-- Records to use follows --

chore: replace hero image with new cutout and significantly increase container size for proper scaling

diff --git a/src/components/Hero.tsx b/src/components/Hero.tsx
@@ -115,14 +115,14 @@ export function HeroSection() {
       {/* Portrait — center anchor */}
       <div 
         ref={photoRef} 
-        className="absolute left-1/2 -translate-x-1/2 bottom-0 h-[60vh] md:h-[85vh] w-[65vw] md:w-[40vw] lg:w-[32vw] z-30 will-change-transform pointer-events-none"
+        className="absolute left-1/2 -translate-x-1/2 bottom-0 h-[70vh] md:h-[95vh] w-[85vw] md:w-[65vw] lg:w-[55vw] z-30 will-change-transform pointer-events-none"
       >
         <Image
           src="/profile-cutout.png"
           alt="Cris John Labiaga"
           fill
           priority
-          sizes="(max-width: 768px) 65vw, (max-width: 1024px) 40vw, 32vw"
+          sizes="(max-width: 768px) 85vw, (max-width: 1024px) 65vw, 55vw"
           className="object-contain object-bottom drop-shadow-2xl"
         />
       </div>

-- Records to use concluded --

**What is being asked:** Word for word, restate the lines running from the one containing "85vw, (max-width: 1024px)" through the final line of the records above, and nothing besides.

**Output of the exercise:**
+          sizes="(max-width: 768px) 85vw, (max-width: 1024px) 65vw, 55vw"
           className="object-contain object-bottom drop-shadow-2xl"
         />
       </div>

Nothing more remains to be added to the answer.